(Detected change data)
----------------------------------------

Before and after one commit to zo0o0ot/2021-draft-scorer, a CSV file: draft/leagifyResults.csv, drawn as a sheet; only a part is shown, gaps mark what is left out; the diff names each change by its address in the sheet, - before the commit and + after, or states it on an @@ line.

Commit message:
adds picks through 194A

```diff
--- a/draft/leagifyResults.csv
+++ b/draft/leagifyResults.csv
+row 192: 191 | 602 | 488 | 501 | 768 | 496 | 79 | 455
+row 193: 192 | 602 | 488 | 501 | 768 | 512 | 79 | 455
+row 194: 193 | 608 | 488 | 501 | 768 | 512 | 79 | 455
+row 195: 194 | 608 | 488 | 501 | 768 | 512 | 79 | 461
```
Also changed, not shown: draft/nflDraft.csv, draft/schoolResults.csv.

----------------------------------------

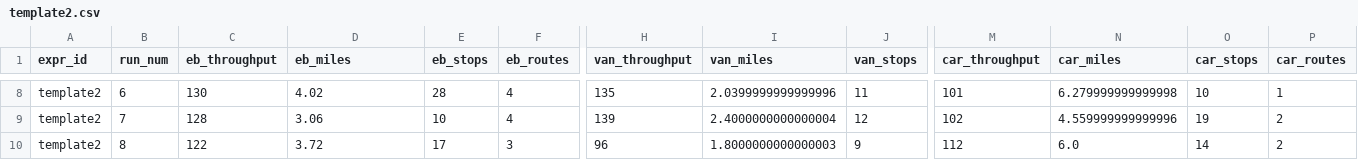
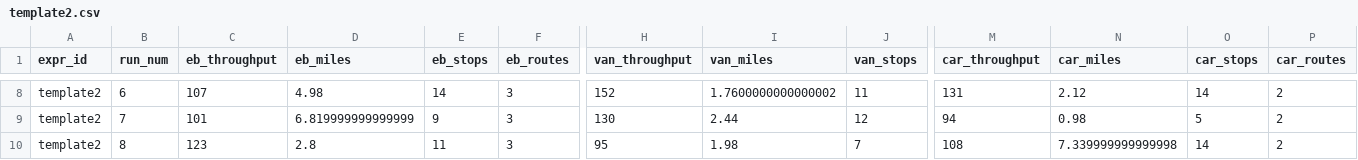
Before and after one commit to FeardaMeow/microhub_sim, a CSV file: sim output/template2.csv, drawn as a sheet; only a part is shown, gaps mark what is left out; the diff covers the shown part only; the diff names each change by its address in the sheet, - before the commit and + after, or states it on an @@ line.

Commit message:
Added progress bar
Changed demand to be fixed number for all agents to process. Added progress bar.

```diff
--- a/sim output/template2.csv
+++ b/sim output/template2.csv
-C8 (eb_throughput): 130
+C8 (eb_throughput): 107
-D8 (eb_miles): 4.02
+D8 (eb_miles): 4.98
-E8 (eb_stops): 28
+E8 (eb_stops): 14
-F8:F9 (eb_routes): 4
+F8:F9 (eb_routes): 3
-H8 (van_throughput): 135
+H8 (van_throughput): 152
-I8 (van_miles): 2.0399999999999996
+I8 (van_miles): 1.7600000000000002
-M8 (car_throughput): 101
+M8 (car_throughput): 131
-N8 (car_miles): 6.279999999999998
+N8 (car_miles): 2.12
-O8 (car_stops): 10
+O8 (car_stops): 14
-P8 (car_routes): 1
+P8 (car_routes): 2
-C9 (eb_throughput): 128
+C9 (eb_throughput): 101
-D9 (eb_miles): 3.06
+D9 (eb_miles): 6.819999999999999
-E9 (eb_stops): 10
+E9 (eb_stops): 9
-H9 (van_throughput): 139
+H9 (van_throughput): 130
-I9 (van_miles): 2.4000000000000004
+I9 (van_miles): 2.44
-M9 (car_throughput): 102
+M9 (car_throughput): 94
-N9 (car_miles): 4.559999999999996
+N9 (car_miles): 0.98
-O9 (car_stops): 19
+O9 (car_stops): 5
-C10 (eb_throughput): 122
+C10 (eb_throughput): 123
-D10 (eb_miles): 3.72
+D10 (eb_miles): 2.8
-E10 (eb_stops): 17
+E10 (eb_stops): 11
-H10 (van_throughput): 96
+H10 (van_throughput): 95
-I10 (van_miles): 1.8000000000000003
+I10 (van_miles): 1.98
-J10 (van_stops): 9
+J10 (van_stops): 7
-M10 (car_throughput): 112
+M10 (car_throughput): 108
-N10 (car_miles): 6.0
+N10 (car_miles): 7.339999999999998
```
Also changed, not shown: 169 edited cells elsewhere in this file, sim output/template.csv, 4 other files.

----------------------------------------

Search the entries for the word "shown" and show every line that has it.

Solution to the exercise >>
Before and after one commit to zo0o0ot/2021-draft-scorer, a CSV file: draft/leagifyResults.csv, drawn as a sheet; only a part is shown, gaps mark what is left out; the diff names each change by its address in the sheet, - before the commit and + after, or states it on an @@ line.
Also changed, not shown: draft/nflDraft.csv, draft/schoolResults.csv.
Before and after one commit to FeardaMeow/microhub_sim, a CSV file: sim output/template2.csv, drawn as a sheet; only a part is shown, gaps mark what is left out; the diff covers the shown part only; the diff names each change by its address in the sheet, - before the commit and + after, or states it on an @@ line.
Also changed, not shown: 169 edited cells elsewhere in this file, sim output/template.csv, 4 other files.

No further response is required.